=== Section Start ===

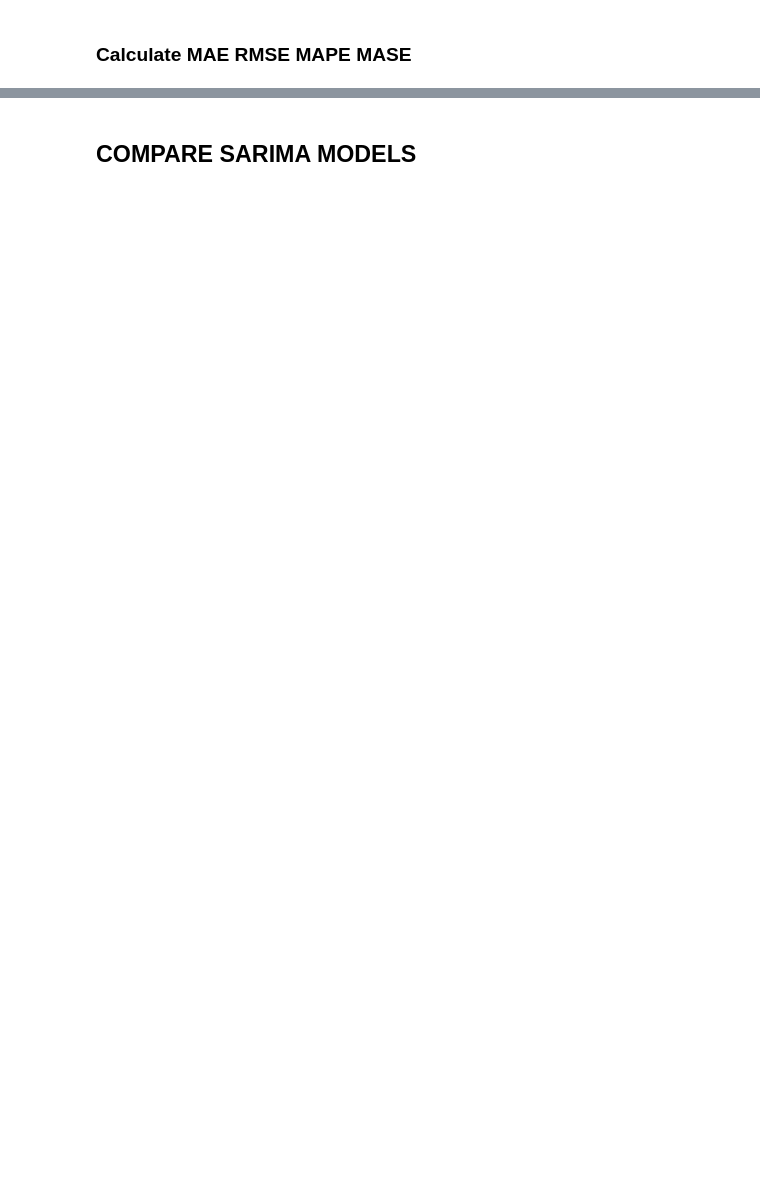
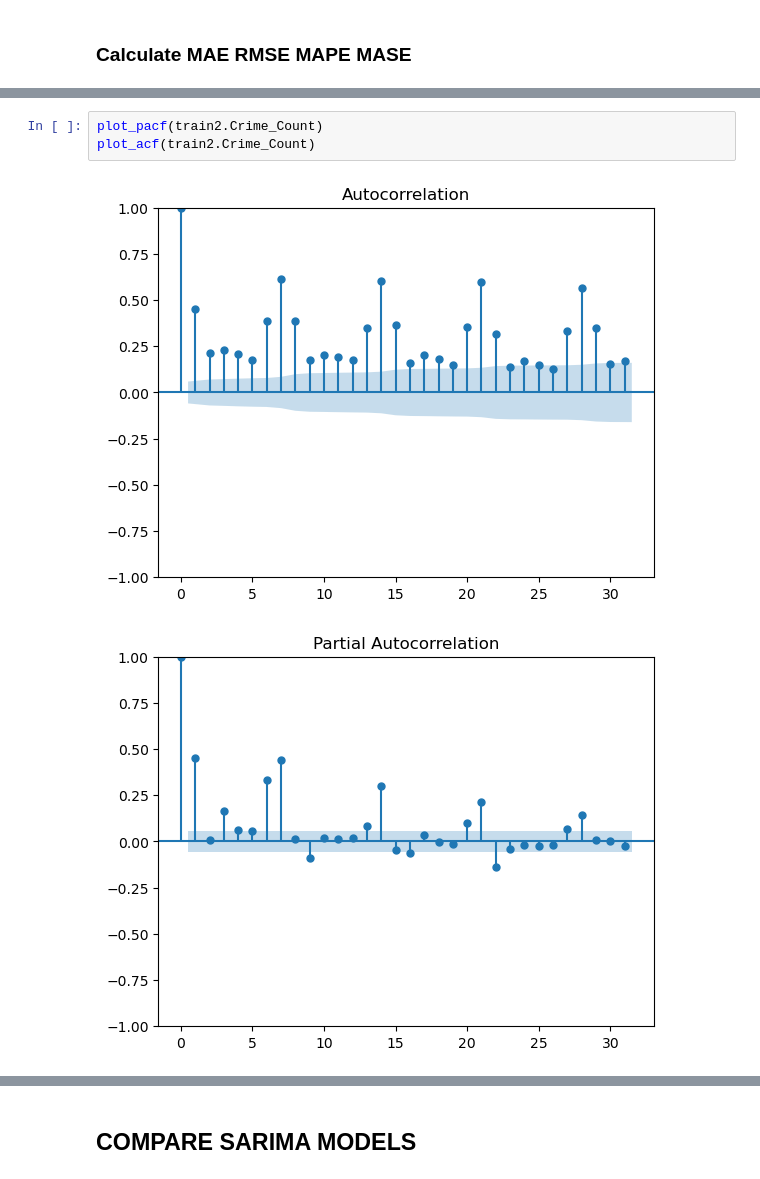
Before and after one commit to Hajar0Ahmed/Time-Series-Crime-Forecasting-Minneapolis, a Jupyter notebook: notebooks/sarima_analysis.ipynb, the cells around one changed output, grey strips where cells are left out. Cells and saved outputs as stored; diff of their text form; blank space fills up the shorter version.

```diff
--- a/notebooks/sarima_analysis.ipynb
+++ b/notebooks/sarima_analysis.ipynb
@@ -333,0 +483,6 @@ plt.show()
+# %%
+plot_pacf(train2.Crime_Count)
+plot_acf(train2.Crime_Count)
+# %% [output]
+[figure, added]
+[figure, added]
```
Also changed, not shown: parts of 78 cells of this notebook.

=== Section End ===

What to do
Please report how many lines in the listing above contain the word "changed", and give nothing but the number.

Solution for this exercise
2